** Supplied records **
================================
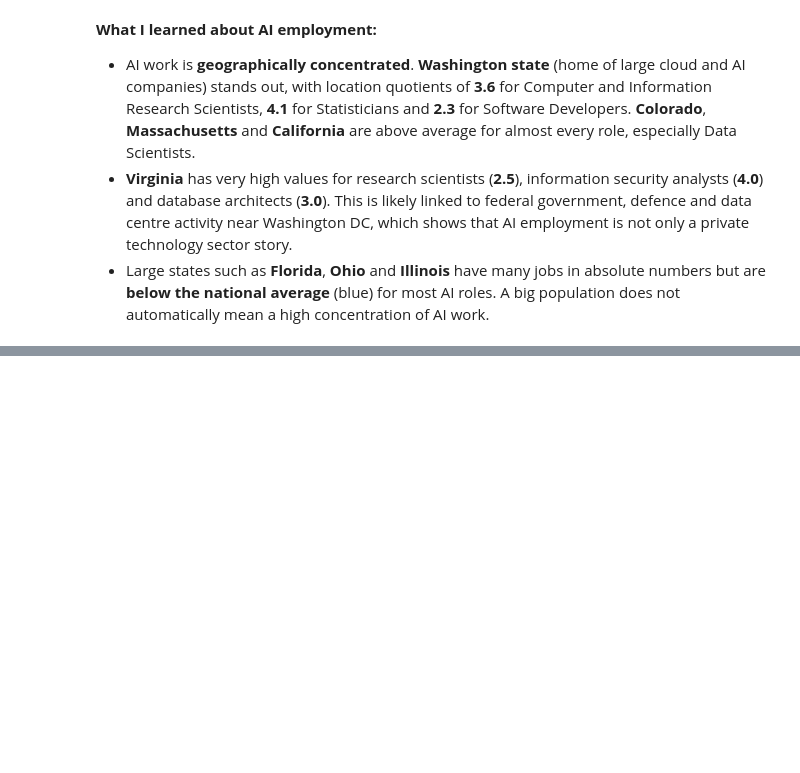
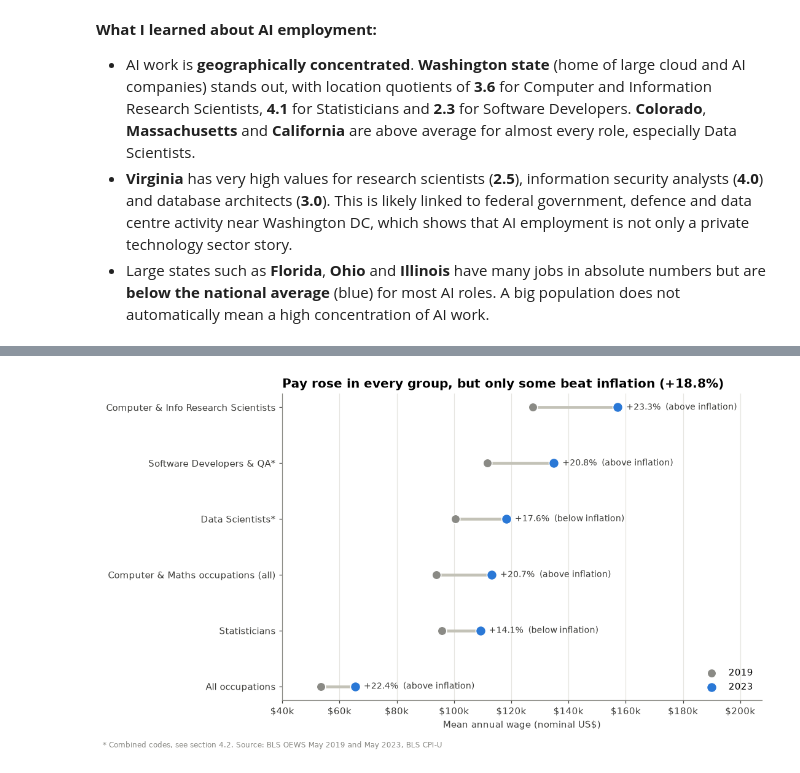
Before and after one commit to lucascardeal25/CA1-DVC, a Jupyter notebook: CA1_dvc.ipynb, the cells around one changed output, grey strips where cells are left out. Saved outputs shown, nothing was run; the diff lists cells and outputs as text; code cells hidden in the pictures; blank space fills up the shorter version.

```diff
--- a/CA1_dvc.ipynb
+++ b/CA1_dvc.ipynb
@@ -294,0 +503,29 @@ plt.show()
+# %%
+CPI_MAY_2019, CPI_MAY_2023 = 256.092, 304.127      # CPI-U, all items, 1982-84=100 (BLS)
+inflation = CPI_MAY_2023 / CPI_MAY_2019 - 1
+
+w = trend.pivot(index="group", columns="year", values="a_mean")[[2019, 2023]]
+w["pct"] = w[2023] / w[2019] - 1
+w = w.sort_values(2023)
+
+fig, ax = plt.subplots(figsize=(10, 5.5))
+y = np.arange(len(w))
+ax.hlines(y, w[2019], w[2023], color="#c3c2b7", linewidth=3, zorder=1)
+ax.scatter(w[2019], y, s=90, color=GREY, label="2019", zorder=3, edgecolor="white")
+ax.scatter(w[2023], y, s=110, color=CAT_COLOURS["AI & Data Science"], label="2023", zorder=3, edgecolor="white")
+for i, (name, r) in enumerate(w.iterrows()):
+    beat = "above" if r["pct"] > inflation else "below"
+    ax.text(r[2023] + 3000, i, f"{r['pct']:+.1%}  ({beat} inflation)", va="center", fontsize=9, color=INK)
+ax.set_yticks(y); ax.set_yticklabels(w.index)
+ax.xaxis.set_major_formatter(mtick.FuncFormatter(lambda x, _: f"${x/1000:.0f}k"))
+ax.set_xlim(40000, w[2023].max() * 1.32)
+ax.set_xlabel("Mean annual wage (nominal US$)")
+ax.set_title(f"Pay rose in every group, but only some beat inflation ({inflation:+.1%})")
+ax.legend(loc="lower right")
+ax.grid(axis="x"); ax.set_axisbelow(True)
+fig.text(0.01, -0.02, "* Combined codes, see section 4.2. Source: BLS OEWS May 2019 and May 2023, BLS CPI-U",
+         fontsize=8, color=GREY)
+plt.tight_layout()
+plt.show()
+# %% [output]
+[figure, added]
```
Also changed, not shown: parts of 17 cells of this notebook.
================================
** Your goal **
What lines in the material above hold the word "inflation"? Pull them out.

** Written response **
+inflation = CPI_MAY_2023 / CPI_MAY_2019 - 1
+    beat = "above" if r["pct"] > inflation else "below"
+    ax.text(r[2023] + 3000, i, f"{r['pct']:+.1%}  ({beat} inflation)", va="center", fontsize=9, color=INK)
+ax.set_title(f"Pay rose in every group, but only some beat inflation ({inflation:+.1%})")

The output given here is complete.